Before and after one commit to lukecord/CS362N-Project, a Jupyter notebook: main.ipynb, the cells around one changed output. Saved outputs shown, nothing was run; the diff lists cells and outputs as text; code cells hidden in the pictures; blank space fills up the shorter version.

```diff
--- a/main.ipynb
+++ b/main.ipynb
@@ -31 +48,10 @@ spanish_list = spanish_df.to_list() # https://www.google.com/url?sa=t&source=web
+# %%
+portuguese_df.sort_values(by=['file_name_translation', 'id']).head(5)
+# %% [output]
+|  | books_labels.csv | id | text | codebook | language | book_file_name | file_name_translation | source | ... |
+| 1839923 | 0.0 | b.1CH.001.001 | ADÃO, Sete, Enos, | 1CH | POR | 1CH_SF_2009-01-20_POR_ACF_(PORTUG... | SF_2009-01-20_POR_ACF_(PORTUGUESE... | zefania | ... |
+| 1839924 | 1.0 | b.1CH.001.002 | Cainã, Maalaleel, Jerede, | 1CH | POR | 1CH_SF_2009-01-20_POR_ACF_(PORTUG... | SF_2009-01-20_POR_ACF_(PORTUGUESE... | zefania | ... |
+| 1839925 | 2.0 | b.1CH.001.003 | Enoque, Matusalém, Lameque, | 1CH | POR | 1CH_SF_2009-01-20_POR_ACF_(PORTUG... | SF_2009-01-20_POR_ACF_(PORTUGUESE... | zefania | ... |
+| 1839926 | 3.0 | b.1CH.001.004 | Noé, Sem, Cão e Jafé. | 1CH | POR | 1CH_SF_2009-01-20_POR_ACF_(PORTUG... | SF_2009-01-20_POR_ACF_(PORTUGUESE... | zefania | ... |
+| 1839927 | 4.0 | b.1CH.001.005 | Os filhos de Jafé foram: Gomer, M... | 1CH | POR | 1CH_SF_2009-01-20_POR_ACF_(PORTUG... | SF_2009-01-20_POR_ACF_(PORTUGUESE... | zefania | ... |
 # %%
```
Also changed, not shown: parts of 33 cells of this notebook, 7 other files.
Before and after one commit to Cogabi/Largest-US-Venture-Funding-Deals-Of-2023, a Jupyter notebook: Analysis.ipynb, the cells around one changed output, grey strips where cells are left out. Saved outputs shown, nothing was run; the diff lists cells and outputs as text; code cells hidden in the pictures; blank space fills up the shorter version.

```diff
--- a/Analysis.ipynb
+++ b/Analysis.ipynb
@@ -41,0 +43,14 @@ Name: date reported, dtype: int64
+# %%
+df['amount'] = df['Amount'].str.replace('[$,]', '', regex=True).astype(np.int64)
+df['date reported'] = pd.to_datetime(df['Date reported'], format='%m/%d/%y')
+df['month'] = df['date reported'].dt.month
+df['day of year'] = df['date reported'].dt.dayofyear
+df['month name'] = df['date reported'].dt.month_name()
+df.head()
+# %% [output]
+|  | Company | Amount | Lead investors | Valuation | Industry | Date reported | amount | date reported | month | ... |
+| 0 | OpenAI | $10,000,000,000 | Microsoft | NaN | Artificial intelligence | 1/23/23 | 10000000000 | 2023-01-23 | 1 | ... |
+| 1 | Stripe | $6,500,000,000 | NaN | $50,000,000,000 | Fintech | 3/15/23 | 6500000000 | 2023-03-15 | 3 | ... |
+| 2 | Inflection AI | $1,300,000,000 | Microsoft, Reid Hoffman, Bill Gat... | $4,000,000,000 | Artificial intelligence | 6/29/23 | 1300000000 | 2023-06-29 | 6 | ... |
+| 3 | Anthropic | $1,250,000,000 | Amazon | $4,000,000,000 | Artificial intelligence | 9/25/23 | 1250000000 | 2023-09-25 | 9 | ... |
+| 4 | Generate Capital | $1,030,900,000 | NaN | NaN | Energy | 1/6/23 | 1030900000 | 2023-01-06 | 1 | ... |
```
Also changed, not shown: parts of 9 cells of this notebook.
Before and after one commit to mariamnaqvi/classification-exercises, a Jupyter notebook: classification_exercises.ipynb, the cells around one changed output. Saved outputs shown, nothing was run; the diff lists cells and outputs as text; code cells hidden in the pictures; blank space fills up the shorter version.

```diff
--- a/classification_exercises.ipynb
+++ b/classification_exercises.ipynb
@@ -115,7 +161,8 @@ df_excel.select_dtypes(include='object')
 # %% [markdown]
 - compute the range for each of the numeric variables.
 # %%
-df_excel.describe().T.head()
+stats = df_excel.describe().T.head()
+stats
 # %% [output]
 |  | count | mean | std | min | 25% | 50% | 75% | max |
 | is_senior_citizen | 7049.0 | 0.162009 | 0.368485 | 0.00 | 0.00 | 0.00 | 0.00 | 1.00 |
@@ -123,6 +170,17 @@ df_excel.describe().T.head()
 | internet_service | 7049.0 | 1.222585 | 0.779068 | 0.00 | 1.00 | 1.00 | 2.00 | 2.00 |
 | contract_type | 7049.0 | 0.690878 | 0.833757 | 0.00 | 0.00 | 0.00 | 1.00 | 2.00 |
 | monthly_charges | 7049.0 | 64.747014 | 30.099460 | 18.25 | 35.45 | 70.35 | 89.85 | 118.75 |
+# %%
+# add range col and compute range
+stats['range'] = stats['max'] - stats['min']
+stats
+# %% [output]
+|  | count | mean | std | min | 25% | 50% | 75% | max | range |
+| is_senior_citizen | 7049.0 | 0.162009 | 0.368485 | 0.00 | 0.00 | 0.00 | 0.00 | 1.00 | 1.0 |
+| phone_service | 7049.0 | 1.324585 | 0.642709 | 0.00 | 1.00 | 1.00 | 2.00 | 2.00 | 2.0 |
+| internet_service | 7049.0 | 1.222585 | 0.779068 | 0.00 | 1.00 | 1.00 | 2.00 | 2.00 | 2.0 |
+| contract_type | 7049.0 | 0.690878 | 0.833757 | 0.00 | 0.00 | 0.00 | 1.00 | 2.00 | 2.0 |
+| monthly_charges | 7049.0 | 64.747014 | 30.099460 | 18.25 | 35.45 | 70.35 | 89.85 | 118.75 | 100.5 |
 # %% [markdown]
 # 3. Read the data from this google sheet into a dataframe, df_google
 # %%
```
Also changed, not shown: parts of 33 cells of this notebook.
--------------------------------
**Try it**
Print the full listing again, word for word.

**Task output**
Before and after one commit to lukecord/CS362N-Project, a Jupyter notebook: main.ipynb, the cells around one changed output. Saved outputs shown, nothing was run; the diff lists cells and outputs as text; code cells hidden in the pictures; blank space fills up the shorter version.

```diff
--- a/main.ipynb
+++ b/main.ipynb
@@ -31 +48,10 @@ spanish_list = spanish_df.to_list() # https://www.google.com/url?sa=t&source=web
+# %%
+portuguese_df.sort_values(by=['file_name_translation', 'id']).head(5)
+# %% [output]
+|  | books_labels.csv | id | text | codebook | language | book_file_name | file_name_translation | source | ... |
+| 1839923 | 0.0 | b.1CH.001.001 | ADÃO, Sete, Enos, | 1CH | POR | 1CH_SF_2009-01-20_POR_ACF_(PORTUG... | SF_2009-01-20_POR_ACF_(PORTUGUESE... | zefania | ... |
+| 1839924 | 1.0 | b.1CH.001.002 | Cainã, Maalaleel, Jerede, | 1CH | POR | 1CH_SF_2009-01-20_POR_ACF_(PORTUG... | SF_2009-01-20_POR_ACF_(PORTUGUESE... | zefania | ... |
+| 1839925 | 2.0 | b.1CH.001.003 | Enoque, Matusalém, Lameque, | 1CH | POR | 1CH_SF_2009-01-20_POR_ACF_(PORTUG... | SF_2009-01-20_POR_ACF_(PORTUGUESE... | zefania | ... |
+| 1839926 | 3.0 | b.1CH.001.004 | Noé, Sem, Cão e Jafé. | 1CH | POR | 1CH_SF_2009-01-20_POR_ACF_(PORTUG... | SF_2009-01-20_POR_ACF_(PORTUGUESE... | zefania | ... |
+| 1839927 | 4.0 | b.1CH.001.005 | Os filhos de Jafé foram: Gomer, M... | 1CH | POR | 1CH_SF_2009-01-20_POR_ACF_(PORTUG... | SF_2009-01-20_POR_ACF_(PORTUGUESE... | zefania | ... |
 # %%
```
Also changed, not shown: parts of 33 cells of this notebook, 7 other files.
Before and after one commit to Cogabi/Largest-US-Venture-Funding-Deals-Of-2023, a Jupyter notebook: Analysis.ipynb, the cells around one changed output, grey strips where cells are left out. Saved outputs shown, nothing was run; the diff lists cells and outputs as text; code cells hidden in the pictures; blank space fills up the shorter version.

```diff
--- a/Analysis.ipynb
+++ b/Analysis.ipynb
@@ -41,0 +43,14 @@ Name: date reported, dtype: int64
+# %%
+df['amount'] = df['Amount'].str.replace('[$,]', '', regex=True).astype(np.int64)
+df['date reported'] = pd.to_datetime(df['Date reported'], format='%m/%d/%y')
+df['month'] = df['date reported'].dt.month
+df['day of year'] = df['date reported'].dt.dayofyear
+df['month name'] = df['date reported'].dt.month_name()
+df.head()
+# %% [output]
+|  | Company | Amount | Lead investors | Valuation | Industry | Date reported | amount | date reported | month | ... |
+| 0 | OpenAI | $10,000,000,000 | Microsoft | NaN | Artificial intelligence | 1/23/23 | 10000000000 | 2023-01-23 | 1 | ... |
+| 1 | Stripe | $6,500,000,000 | NaN | $50,000,000,000 | Fintech | 3/15/23 | 6500000000 | 2023-03-15 | 3 | ... |
+| 2 | Inflection AI | $1,300,000,000 | Microsoft, Reid Hoffman, Bill Gat... | $4,000,000,000 | Artificial intelligence | 6/29/23 | 1300000000 | 2023-06-29 | 6 | ... |
+| 3 | Anthropic | $1,250,000,000 | Amazon | $4,000,000,000 | Artificial intelligence | 9/25/23 | 1250000000 | 2023-09-25 | 9 | ... |
+| 4 | Generate Capital | $1,030,900,000 | NaN | NaN | Energy | 1/6/23 | 1030900000 | 2023-01-06 | 1 | ... |
```
Also changed, not shown: parts of 9 cells of this notebook.
Before and after one commit to mariamnaqvi/classification-exercises, a Jupyter notebook: classification_exercises.ipynb, the cells around one changed output. Saved outputs shown, nothing was run; the diff lists cells and outputs as text; code cells hidden in the pictures; blank space fills up the shorter version.

```diff
--- a/classification_exercises.ipynb
+++ b/classification_exercises.ipynb
@@ -115,7 +161,8 @@ df_excel.select_dtypes(include='object')
 # %% [markdown]
 - compute the range for each of the numeric variables.
 # %%
-df_excel.describe().T.head()
+stats = df_excel.describe().T.head()
+stats
 # %% [output]
 |  | count | mean | std | min | 25% | 50% | 75% | max |
 | is_senior_citizen | 7049.0 | 0.162009 | 0.368485 | 0.00 | 0.00 | 0.00 | 0.00 | 1.00 |
@@ -123,6 +170,17 @@ df_excel.describe().T.head()
 | internet_service | 7049.0 | 1.222585 | 0.779068 | 0.00 | 1.00 | 1.00 | 2.00 | 2.00 |
 | contract_type | 7049.0 | 0.690878 | 0.833757 | 0.00 | 0.00 | 0.00 | 1.00 | 2.00 |
 | monthly_charges | 7049.0 | 64.747014 | 30.099460 | 18.25 | 35.45 | 70.35 | 89.85 | 118.75 |
+# %%
+# add range col and compute range
+stats['range'] = stats['max'] - stats['min']
+stats
+# %% [output]
+|  | count | mean | std | min | 25% | 50% | 75% | max | range |
+| is_senior_citizen | 7049.0 | 0.162009 | 0.368485 | 0.00 | 0.00 | 0.00 | 0.00 | 1.00 | 1.0 |
+| phone_service | 7049.0 | 1.324585 | 0.642709 | 0.00 | 1.00 | 1.00 | 2.00 | 2.00 | 2.0 |
+| internet_service | 7049.0 | 1.222585 | 0.779068 | 0.00 | 1.00 | 1.00 | 2.00 | 2.00 | 2.0 |
+| contract_type | 7049.0 | 0.690878 | 0.833757 | 0.00 | 0.00 | 0.00 | 1.00 | 2.00 | 2.0 |
+| monthly_charges | 7049.0 | 64.747014 | 30.099460 | 18.25 | 35.45 | 70.35 | 89.85 | 118.75 | 100.5 |
 # %% [markdown]
 # 3. Read the data from this google sheet into a dataframe, df_google
 # %%
```
Also changed, not shown: parts of 33 cells of this notebook.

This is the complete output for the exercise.